- **How to complete this task**
Return, from the lines below, each one that includes the word "README".

*** Opening of Extracted records ***

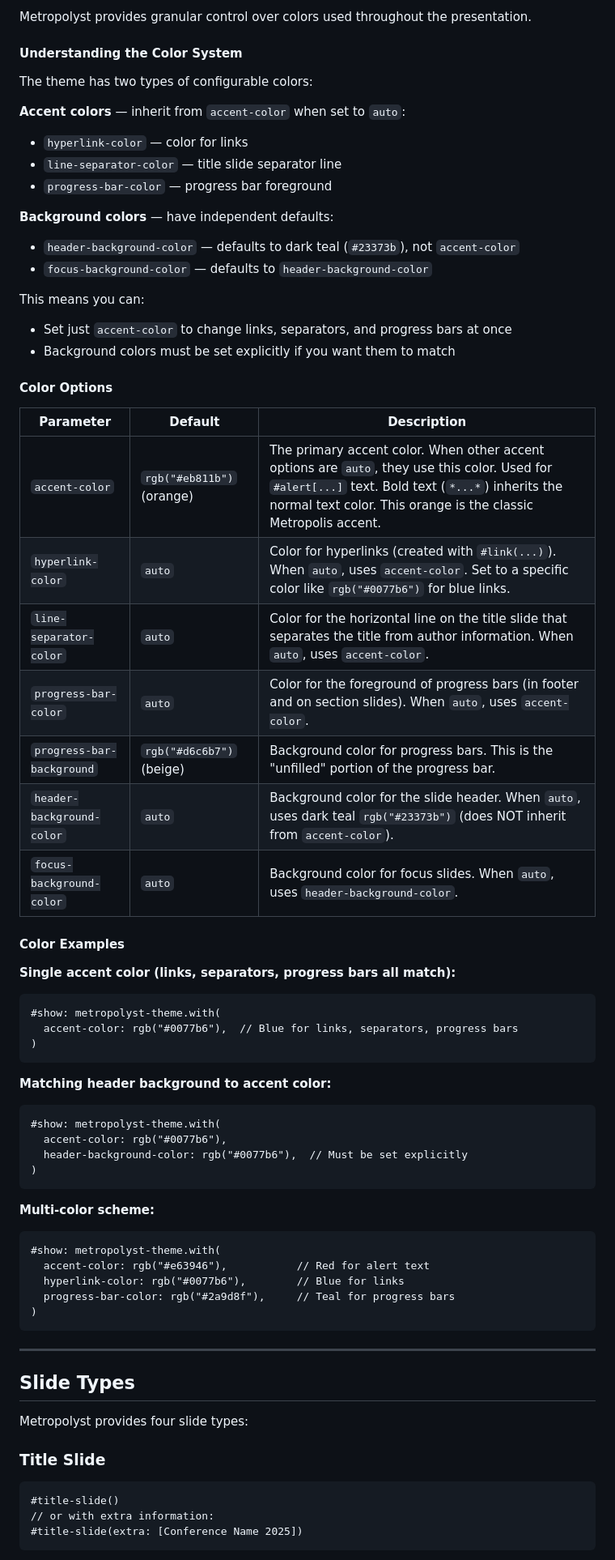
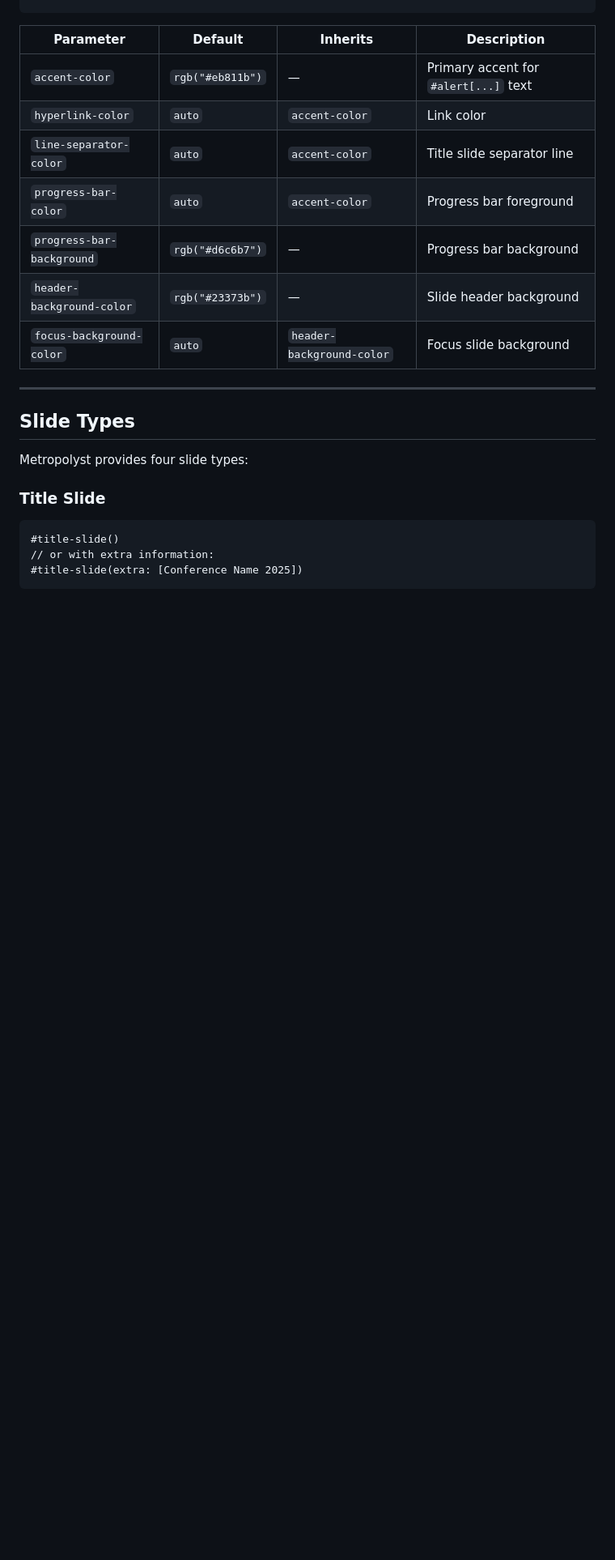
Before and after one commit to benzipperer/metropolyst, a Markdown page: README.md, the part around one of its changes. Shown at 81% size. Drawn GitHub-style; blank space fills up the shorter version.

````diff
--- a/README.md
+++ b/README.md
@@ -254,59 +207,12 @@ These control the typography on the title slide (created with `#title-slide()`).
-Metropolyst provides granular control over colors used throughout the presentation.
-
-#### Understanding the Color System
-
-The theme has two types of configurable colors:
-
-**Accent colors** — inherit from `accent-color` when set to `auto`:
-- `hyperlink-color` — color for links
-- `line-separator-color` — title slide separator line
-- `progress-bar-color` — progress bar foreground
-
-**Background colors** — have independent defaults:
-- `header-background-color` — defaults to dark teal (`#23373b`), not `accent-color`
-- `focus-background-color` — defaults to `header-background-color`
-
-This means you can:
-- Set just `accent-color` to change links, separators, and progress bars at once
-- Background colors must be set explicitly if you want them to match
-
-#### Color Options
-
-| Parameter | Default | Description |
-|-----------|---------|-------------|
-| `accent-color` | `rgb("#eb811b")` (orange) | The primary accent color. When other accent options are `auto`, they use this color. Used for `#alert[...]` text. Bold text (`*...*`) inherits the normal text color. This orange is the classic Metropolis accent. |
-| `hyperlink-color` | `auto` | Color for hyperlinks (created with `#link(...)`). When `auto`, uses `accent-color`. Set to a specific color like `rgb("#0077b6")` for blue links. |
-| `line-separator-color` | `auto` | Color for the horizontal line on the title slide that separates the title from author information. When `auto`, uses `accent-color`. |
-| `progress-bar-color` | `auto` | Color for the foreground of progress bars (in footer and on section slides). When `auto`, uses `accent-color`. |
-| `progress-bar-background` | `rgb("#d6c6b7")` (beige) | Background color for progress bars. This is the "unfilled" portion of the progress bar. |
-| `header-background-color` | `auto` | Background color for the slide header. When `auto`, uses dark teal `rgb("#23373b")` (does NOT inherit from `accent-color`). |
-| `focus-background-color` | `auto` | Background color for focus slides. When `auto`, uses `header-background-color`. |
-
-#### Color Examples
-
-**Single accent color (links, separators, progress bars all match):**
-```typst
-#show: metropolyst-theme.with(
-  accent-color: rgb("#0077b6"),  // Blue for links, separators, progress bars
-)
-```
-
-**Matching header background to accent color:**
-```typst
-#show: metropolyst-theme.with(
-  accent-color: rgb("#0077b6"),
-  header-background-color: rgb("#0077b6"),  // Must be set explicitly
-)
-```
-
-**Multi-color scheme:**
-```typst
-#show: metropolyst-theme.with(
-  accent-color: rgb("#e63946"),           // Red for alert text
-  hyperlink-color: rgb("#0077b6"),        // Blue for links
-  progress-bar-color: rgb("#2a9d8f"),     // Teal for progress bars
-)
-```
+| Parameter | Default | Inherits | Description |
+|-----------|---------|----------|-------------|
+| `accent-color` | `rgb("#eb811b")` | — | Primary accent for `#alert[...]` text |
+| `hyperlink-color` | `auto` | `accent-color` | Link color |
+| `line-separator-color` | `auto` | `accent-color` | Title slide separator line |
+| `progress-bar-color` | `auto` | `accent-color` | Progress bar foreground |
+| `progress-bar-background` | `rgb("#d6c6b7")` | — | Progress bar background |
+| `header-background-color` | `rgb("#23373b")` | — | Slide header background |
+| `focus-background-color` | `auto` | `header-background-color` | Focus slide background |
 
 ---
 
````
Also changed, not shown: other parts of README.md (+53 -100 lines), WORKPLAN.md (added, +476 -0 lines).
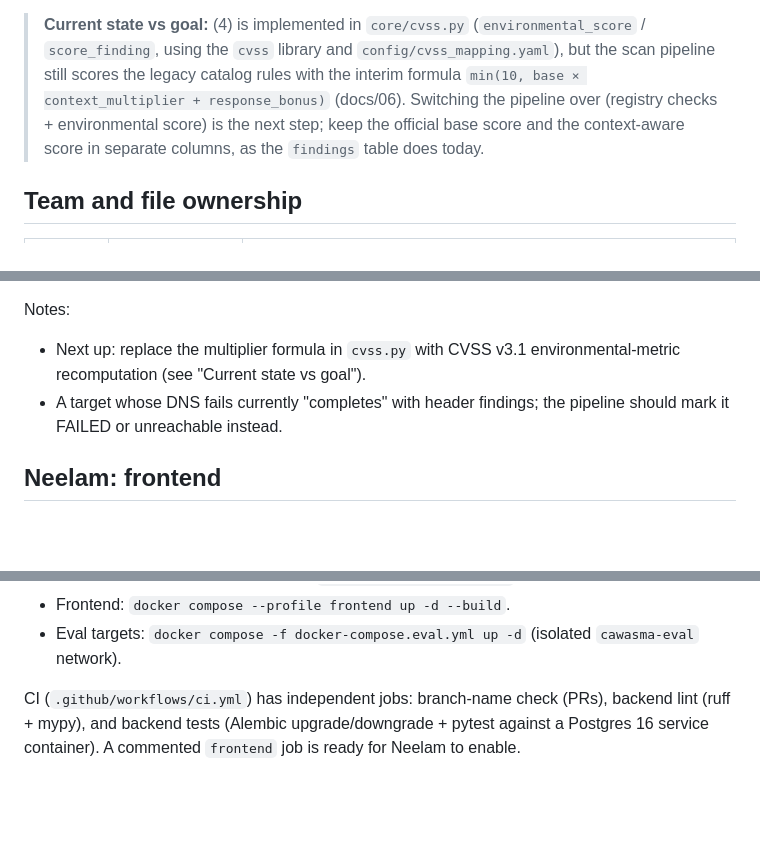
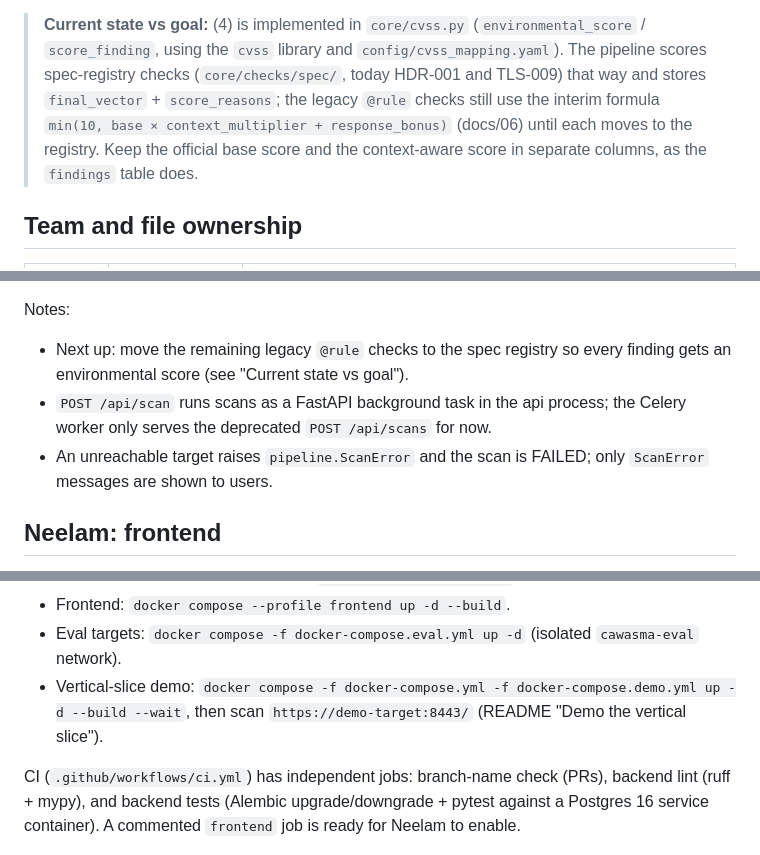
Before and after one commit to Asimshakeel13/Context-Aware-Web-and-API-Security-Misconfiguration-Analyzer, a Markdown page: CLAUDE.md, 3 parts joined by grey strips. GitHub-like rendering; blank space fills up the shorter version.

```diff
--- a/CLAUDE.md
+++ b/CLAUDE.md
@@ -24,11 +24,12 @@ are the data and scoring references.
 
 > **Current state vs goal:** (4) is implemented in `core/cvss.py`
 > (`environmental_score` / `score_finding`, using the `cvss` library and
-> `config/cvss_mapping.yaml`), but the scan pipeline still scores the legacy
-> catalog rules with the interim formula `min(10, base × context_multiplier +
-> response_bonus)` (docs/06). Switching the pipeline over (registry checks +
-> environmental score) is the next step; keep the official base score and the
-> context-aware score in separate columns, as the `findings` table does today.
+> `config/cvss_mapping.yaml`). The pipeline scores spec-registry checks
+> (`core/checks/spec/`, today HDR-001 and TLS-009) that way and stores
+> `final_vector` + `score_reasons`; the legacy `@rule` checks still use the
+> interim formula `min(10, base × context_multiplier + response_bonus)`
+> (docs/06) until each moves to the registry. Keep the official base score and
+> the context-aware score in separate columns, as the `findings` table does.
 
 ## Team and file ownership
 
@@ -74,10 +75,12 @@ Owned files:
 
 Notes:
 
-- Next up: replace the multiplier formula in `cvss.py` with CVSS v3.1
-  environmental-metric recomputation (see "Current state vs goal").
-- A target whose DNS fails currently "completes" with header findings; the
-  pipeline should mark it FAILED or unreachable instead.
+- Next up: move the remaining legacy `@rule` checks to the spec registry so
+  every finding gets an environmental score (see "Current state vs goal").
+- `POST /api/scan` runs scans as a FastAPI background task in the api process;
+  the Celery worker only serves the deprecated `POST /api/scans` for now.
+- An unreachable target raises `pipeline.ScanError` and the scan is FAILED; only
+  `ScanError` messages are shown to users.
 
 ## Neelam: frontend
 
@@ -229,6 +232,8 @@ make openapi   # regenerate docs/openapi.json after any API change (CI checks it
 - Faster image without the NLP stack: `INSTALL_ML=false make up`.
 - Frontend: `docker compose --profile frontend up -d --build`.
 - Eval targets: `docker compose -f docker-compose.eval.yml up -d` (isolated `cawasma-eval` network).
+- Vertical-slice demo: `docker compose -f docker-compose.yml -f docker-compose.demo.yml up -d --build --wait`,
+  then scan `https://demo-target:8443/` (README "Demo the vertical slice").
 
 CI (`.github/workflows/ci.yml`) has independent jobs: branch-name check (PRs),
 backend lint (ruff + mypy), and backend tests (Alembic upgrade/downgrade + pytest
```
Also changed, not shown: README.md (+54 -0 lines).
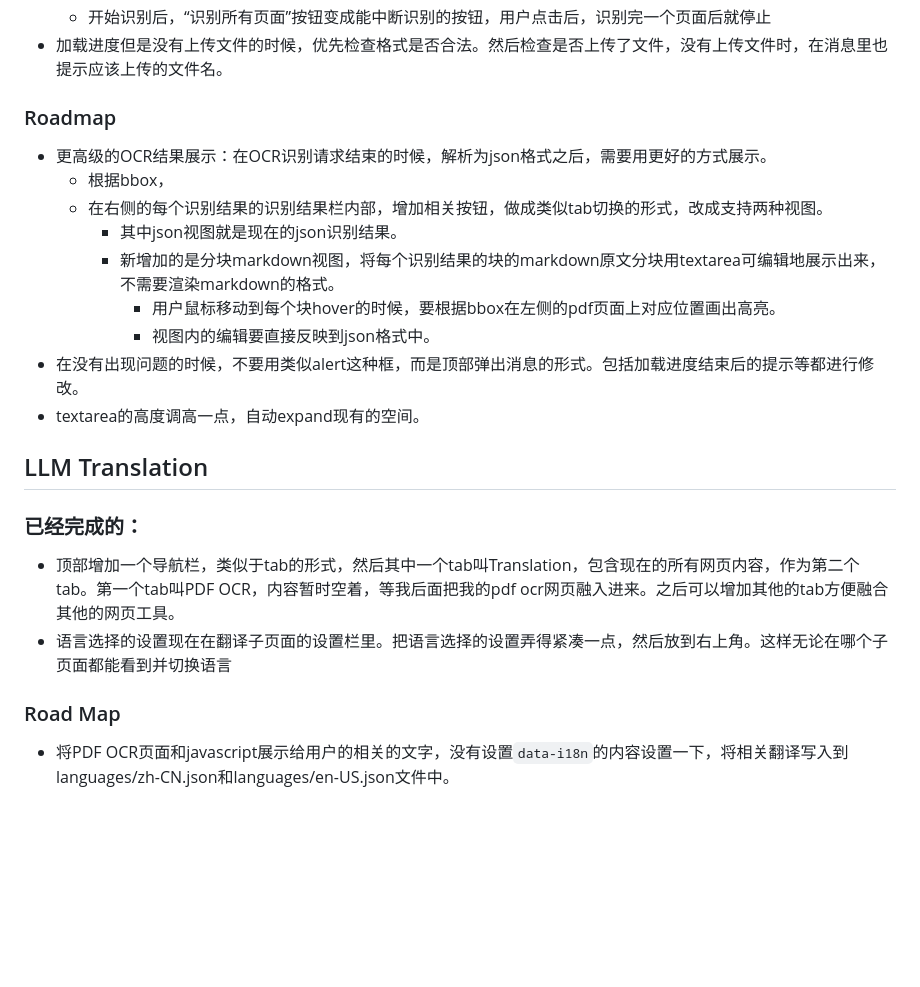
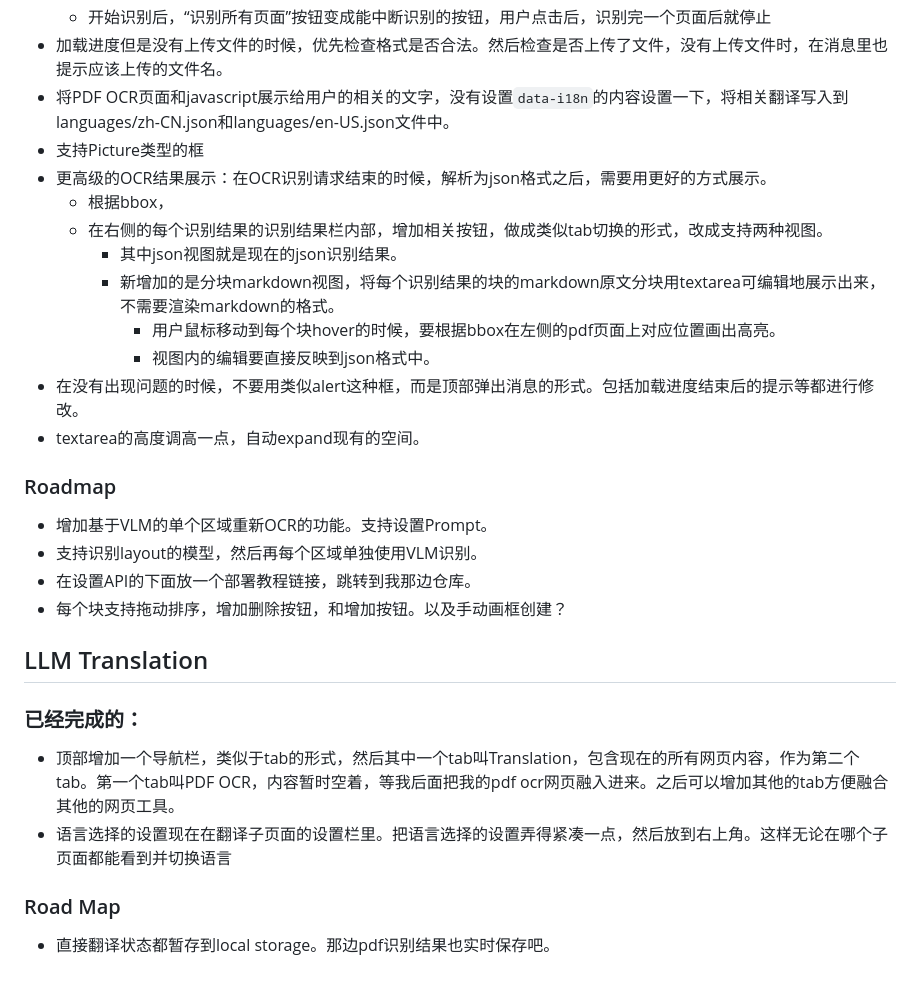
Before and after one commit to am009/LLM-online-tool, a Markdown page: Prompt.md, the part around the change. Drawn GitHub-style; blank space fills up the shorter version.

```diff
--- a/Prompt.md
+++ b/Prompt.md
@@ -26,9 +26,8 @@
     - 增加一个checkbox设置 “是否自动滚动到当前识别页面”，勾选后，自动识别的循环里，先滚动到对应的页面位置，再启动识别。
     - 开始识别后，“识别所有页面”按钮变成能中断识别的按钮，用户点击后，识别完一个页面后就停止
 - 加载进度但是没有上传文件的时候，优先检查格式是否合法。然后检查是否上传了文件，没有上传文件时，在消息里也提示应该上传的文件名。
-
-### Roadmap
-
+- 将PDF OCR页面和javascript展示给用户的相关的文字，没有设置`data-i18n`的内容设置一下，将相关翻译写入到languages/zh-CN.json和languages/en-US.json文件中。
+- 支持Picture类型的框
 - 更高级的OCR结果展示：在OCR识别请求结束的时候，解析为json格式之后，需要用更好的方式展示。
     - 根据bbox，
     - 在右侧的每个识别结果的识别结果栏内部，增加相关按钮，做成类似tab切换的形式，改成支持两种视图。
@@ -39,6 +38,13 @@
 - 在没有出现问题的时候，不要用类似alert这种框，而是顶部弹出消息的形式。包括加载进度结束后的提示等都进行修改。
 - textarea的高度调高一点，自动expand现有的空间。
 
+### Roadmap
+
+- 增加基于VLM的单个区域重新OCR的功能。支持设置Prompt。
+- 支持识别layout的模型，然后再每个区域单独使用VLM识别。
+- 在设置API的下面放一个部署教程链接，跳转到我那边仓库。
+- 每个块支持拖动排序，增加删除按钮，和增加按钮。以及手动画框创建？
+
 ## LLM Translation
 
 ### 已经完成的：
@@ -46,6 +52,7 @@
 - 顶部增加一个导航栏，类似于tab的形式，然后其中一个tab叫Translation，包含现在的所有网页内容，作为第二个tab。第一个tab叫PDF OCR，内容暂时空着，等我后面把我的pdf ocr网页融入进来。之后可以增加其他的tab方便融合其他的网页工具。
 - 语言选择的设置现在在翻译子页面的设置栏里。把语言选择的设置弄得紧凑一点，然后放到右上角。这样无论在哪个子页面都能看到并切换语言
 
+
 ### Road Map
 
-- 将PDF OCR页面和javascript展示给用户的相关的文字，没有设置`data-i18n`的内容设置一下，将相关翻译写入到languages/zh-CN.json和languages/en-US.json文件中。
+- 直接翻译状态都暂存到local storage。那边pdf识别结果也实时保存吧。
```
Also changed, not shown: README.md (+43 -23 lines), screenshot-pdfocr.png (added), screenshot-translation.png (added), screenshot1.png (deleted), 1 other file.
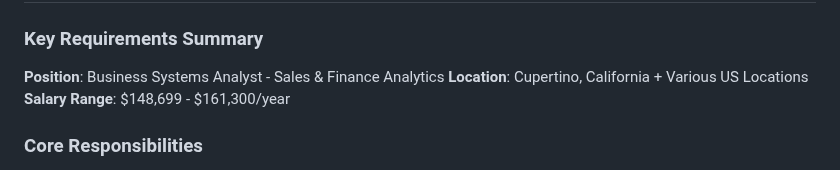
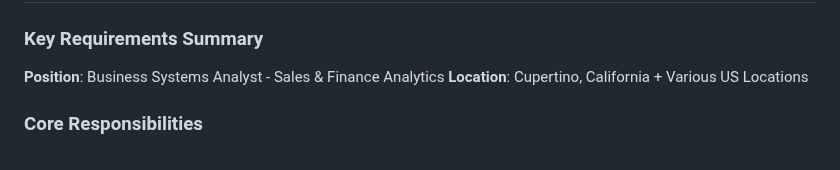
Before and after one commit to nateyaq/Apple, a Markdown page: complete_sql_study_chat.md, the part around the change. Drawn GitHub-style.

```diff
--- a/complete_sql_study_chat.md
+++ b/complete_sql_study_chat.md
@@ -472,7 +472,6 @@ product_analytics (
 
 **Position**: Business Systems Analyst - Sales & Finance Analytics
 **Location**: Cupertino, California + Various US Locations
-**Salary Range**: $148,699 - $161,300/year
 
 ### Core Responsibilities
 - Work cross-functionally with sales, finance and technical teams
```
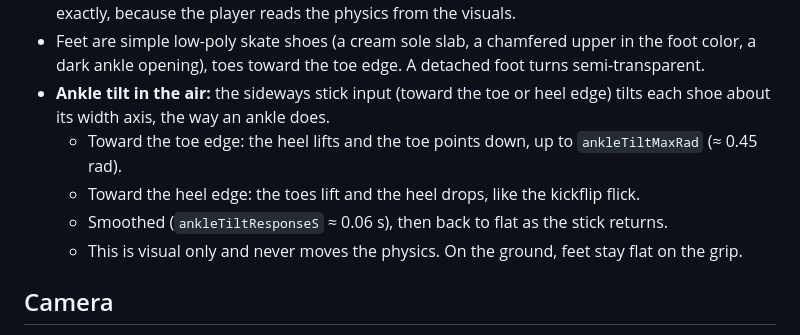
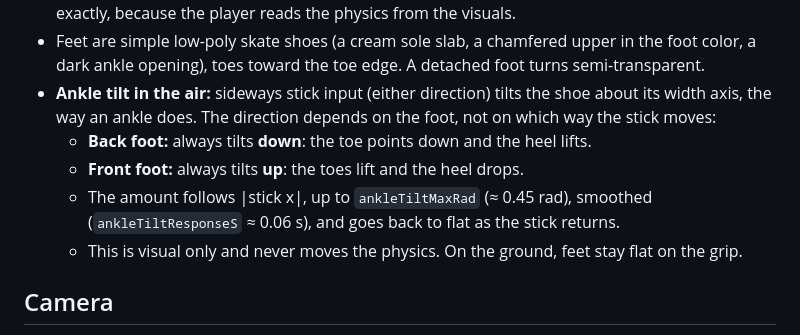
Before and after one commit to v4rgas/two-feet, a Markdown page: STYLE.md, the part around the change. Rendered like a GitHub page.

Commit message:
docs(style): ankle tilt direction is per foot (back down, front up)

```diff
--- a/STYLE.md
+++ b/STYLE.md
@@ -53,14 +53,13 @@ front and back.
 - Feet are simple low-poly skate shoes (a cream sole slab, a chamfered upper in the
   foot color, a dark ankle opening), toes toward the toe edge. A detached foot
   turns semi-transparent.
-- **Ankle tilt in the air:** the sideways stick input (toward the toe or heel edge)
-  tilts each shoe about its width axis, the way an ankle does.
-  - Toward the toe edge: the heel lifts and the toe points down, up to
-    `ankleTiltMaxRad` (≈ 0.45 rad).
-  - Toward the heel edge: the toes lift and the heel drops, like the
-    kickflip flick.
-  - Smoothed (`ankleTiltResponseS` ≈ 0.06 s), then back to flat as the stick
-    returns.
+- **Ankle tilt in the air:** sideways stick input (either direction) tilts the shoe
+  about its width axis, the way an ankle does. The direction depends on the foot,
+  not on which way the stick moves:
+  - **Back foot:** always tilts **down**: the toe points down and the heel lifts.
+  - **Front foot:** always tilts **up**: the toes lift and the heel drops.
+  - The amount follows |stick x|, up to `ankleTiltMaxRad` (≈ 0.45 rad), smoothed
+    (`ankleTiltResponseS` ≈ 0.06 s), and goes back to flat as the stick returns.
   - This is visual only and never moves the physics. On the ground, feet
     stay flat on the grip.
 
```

*** Close of Extracted records ***

- **Output of the exercise**
Before and after one commit to benzipperer/metropolyst, a Markdown page: README.md, the part around one of its changes. Shown at 81% size. Drawn GitHub-style; blank space fills up the shorter version.
--- a/README.md
+++ b/README.md
Also changed, not shown: other parts of README.md (+53 -100 lines), WORKPLAN.md (added, +476 -0 lines).
+  then scan `https://demo-target:8443/` (README "Demo the vertical slice").
Also changed, not shown: README.md (+54 -0 lines).
Also changed, not shown: README.md (+43 -23 lines), screenshot-pdfocr.png (added), screenshot-translation.png (added), screenshot1.png (deleted), 1 other file.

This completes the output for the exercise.